[Items from a dataset]
BEGIN

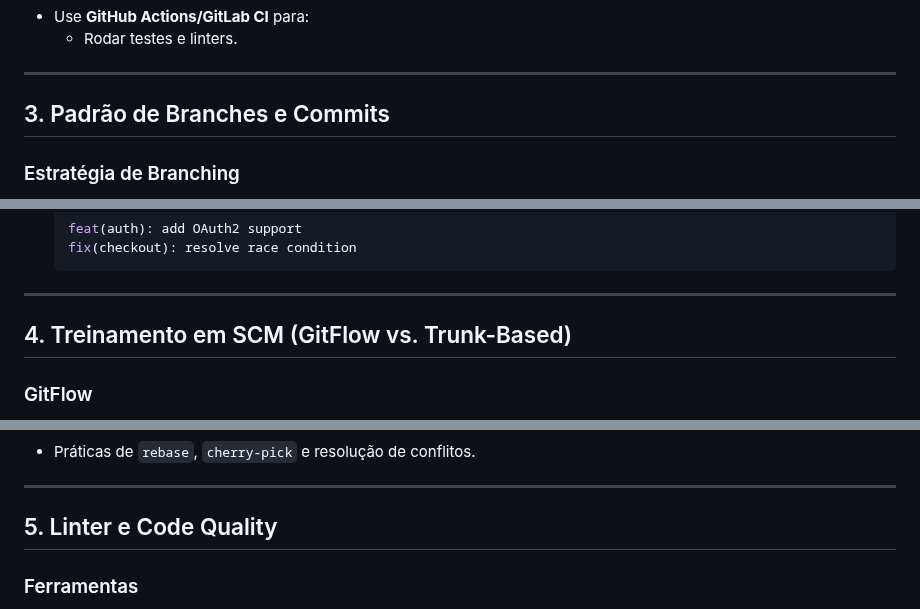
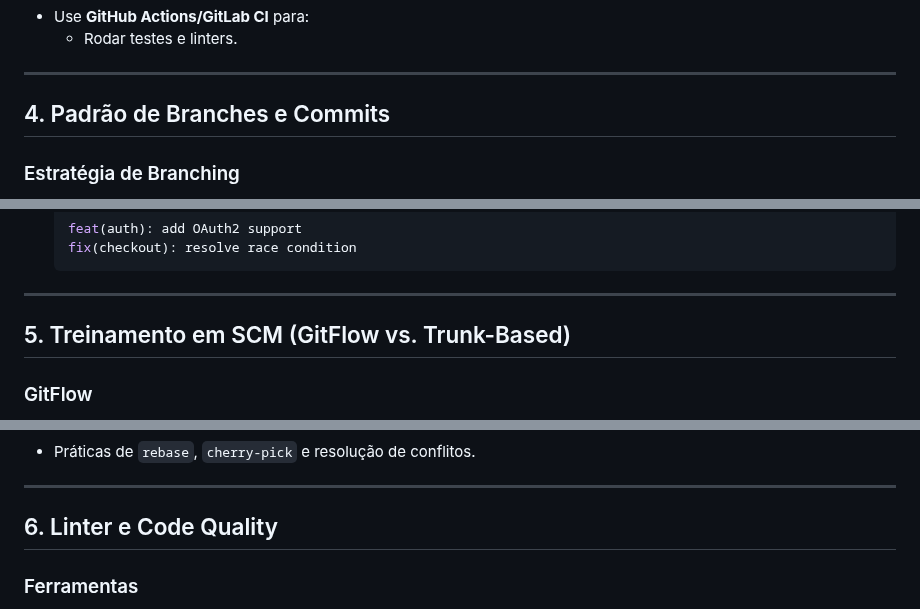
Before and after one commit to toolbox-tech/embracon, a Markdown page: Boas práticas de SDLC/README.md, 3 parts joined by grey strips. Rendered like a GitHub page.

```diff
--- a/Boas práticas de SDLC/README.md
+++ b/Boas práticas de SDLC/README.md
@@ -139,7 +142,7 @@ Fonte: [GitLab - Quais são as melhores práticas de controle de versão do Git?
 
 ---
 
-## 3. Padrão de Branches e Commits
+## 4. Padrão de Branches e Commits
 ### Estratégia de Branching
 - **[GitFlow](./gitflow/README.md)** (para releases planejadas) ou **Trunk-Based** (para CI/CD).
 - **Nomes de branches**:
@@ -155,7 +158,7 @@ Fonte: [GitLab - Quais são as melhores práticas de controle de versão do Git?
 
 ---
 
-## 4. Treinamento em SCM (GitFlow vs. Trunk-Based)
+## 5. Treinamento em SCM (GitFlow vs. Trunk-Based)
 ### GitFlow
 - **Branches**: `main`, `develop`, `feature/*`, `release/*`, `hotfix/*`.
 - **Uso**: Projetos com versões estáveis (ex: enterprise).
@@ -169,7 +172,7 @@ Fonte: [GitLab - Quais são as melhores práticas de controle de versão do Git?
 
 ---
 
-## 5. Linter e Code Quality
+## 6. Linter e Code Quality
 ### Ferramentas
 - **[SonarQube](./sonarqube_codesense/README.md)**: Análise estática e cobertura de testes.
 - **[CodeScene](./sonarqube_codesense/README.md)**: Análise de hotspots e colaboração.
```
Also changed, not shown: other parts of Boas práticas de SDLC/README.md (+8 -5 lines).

END

:: Brief ::
Pictures don't belong in the copy. Restate all the entries exactly.

:: Answer to the exercise ::
Before and after one commit to toolbox-tech/embracon, a Markdown page: Boas práticas de SDLC/README.md, 3 parts joined by grey strips. Rendered like a GitHub page.

```diff
--- a/Boas práticas de SDLC/README.md
+++ b/Boas práticas de SDLC/README.md
@@ -139,7 +142,7 @@ Fonte: [GitLab - Quais são as melhores práticas de controle de versão do Git?
 
 ---
 
-## 3. Padrão de Branches e Commits
+## 4. Padrão de Branches e Commits
 ### Estratégia de Branching
 - **[GitFlow](./gitflow/README.md)** (para releases planejadas) ou **Trunk-Based** (para CI/CD).
 - **Nomes de branches**:
@@ -155,7 +158,7 @@ Fonte: [GitLab - Quais são as melhores práticas de controle de versão do Git?
 
 ---
 
-## 4. Treinamento em SCM (GitFlow vs. Trunk-Based)
+## 5. Treinamento em SCM (GitFlow vs. Trunk-Based)
 ### GitFlow
 - **Branches**: `main`, `develop`, `feature/*`, `release/*`, `hotfix/*`.
 - **Uso**: Projetos com versões estáveis (ex: enterprise).
@@ -169,7 +172,7 @@ Fonte: [GitLab - Quais são as melhores práticas de controle de versão do Git?
 
 ---
 
-## 5. Linter e Code Quality
+## 6. Linter e Code Quality
 ### Ferramentas
 - **[SonarQube](./sonarqube_codesense/README.md)**: Análise estática e cobertura de testes.
 - **[CodeScene](./sonarqube_codesense/README.md)**: Análise de hotspots e colaboração.
```
Also changed, not shown: other parts of Boas práticas de SDLC/README.md (+8 -5 lines).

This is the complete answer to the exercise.